The host Tigers, under first-year coach Cooper Wurst, surged to win both the boys’ and girls’ team titles, finishing ahead of second-place Terry Sanford in both races.
The individual champions were repeaters as E.E. Smith’s Octavious Smith took the boys’ title while Terry Sanford’s Rainger Pratt was the girls’ winner.
Wurst faced a double challenge as the new South View coach. In addition to the pandemic, he stepped into the huge shadow of departed Tiger coach Jesse Autry, who for close to a quarter of a century, had consistently put the South View program at the top of the conference.
Autry introduced Wurst to the South View family at the school’s 2018-19 athletic banquet. Wurst departed his high school alma mater, Terry Sanford, to join the Tiger staff.

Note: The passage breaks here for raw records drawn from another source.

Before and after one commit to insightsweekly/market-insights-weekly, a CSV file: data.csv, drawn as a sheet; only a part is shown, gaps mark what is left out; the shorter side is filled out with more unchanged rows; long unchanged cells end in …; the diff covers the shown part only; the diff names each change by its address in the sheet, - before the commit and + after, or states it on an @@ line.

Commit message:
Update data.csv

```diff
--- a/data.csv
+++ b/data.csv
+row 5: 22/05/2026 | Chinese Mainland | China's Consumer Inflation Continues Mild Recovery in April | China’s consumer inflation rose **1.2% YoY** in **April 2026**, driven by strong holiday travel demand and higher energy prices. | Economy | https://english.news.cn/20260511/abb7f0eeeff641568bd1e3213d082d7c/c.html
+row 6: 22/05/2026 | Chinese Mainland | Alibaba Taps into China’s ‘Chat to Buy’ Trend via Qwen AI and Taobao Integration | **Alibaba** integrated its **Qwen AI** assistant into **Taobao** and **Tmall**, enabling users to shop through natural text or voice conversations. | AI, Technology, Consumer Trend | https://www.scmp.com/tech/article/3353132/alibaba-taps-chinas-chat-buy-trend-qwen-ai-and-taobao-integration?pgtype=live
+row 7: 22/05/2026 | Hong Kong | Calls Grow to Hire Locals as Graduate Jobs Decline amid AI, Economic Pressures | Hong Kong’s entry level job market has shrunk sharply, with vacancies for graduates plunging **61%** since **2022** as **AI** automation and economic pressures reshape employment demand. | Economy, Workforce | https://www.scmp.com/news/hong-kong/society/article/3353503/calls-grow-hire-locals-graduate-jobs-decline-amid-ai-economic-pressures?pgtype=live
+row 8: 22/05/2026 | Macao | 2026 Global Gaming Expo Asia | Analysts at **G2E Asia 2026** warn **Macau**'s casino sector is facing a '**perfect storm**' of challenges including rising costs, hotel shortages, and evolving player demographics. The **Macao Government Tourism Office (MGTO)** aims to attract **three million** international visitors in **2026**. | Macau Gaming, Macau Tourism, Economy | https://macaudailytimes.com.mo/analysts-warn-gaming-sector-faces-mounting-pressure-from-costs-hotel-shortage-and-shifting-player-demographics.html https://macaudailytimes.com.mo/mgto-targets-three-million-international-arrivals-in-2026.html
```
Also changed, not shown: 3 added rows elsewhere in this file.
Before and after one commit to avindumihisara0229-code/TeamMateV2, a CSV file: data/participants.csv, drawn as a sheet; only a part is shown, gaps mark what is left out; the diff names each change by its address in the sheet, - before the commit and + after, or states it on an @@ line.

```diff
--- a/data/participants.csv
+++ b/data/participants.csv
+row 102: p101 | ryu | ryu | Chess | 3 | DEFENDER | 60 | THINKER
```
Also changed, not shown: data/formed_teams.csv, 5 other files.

He said he quickly learned from the departing Autry the importance of building relationships.
Wurst said the key was making the runners perform their best, something Autry was especially gifted at doing.
“He tried to make it accessible to everybody,’’ Wurst said. “That’s something I worked on. If there was any kid, good or bad, that wanted to compete in this weird year we are having, if they wanted to be involved, we were going to find a way to make sure that happened.’’
But there were impediments to that goal in this season of COVID. Following modified rules provided from the N.C. High School Athletic Association, Patriot regular-season meets were limited to three schools, each with a maximum of nine runners per team.
Masks were required prior to the start of the race but could be dropped when the gun sounded.
To allow as many athletes as possible to be part of the team, Wurst held his practices from 5:30 p.m. to 7 p.m., allowing parents time to get away from work and drive their children to practice.
“We went above and beyond to work around their schedules,’’ he said, “so they could have something else that matters to them.’’
En route to taking the team titles, Wurst resorted to a familiar tactic of his predecessor Autry: pack running. “They went out on both sides, boys and girls, and executed it perfectly,’’ Wurst said.
The Tiger boys had three runners in the top five, Kamden Payne taking second place, Patrick Davis third and Jay “Buggy” Benefield fifth.
Three Tiger girls finished in the top eight, led by Tania Wilson in fourth place, Madison Schofield in seventh and Vanessa Walcott in eighth.
The next stop for the Tigers will be Saturday’s 3-A Mid-East Regional meet at WakeMed Soccer Park in Cary.
Wurst said the Tigers will be shooting for top 10 team finishes in the races. “We are looking to build back to a program that can do well on the regional level,’’ he said.
E.E. Smith’s Smith and Terry Sanford’s Pratt were both hoping to better their individual times from last season, but both found that hard to accomplish because of challenges imposed by the pandemic.
Smith said he was only able to practice two or three days a week in the early stages of the season. “We gradually increased the time of practice,’’ Smith said. “I felt like I pretty much stayed the same,’’ he said, referring to his meet times.
Pratt felt she wasn’t pushed as hard with a smaller field of runners. “We didn’t have as much competition,’’ she said. “It’s not very fun social distancing while running. You can’t run with other people.’’
But Pratt has no complaints about how things were handled. “I’m glad we had a season,’’ she said. “Track season was canceled last year. If we hadn’t had cross country, it would have been almost a year with no season.’’
Both Pratt and Smith are looking forward to the regional Saturday. They like the WakeMed course, which features a big downhill at the start of the race and a long climb uphill at the end.
Pratt recorded her personal best there as a freshman, running a time of 19:21.
She plans to not push herself too hard this week to make sure she has fresh legs for Saturday and also to eat right.
“Physically I know I can get a good time,’’ she said. “It’s definitely mentally challenging.’’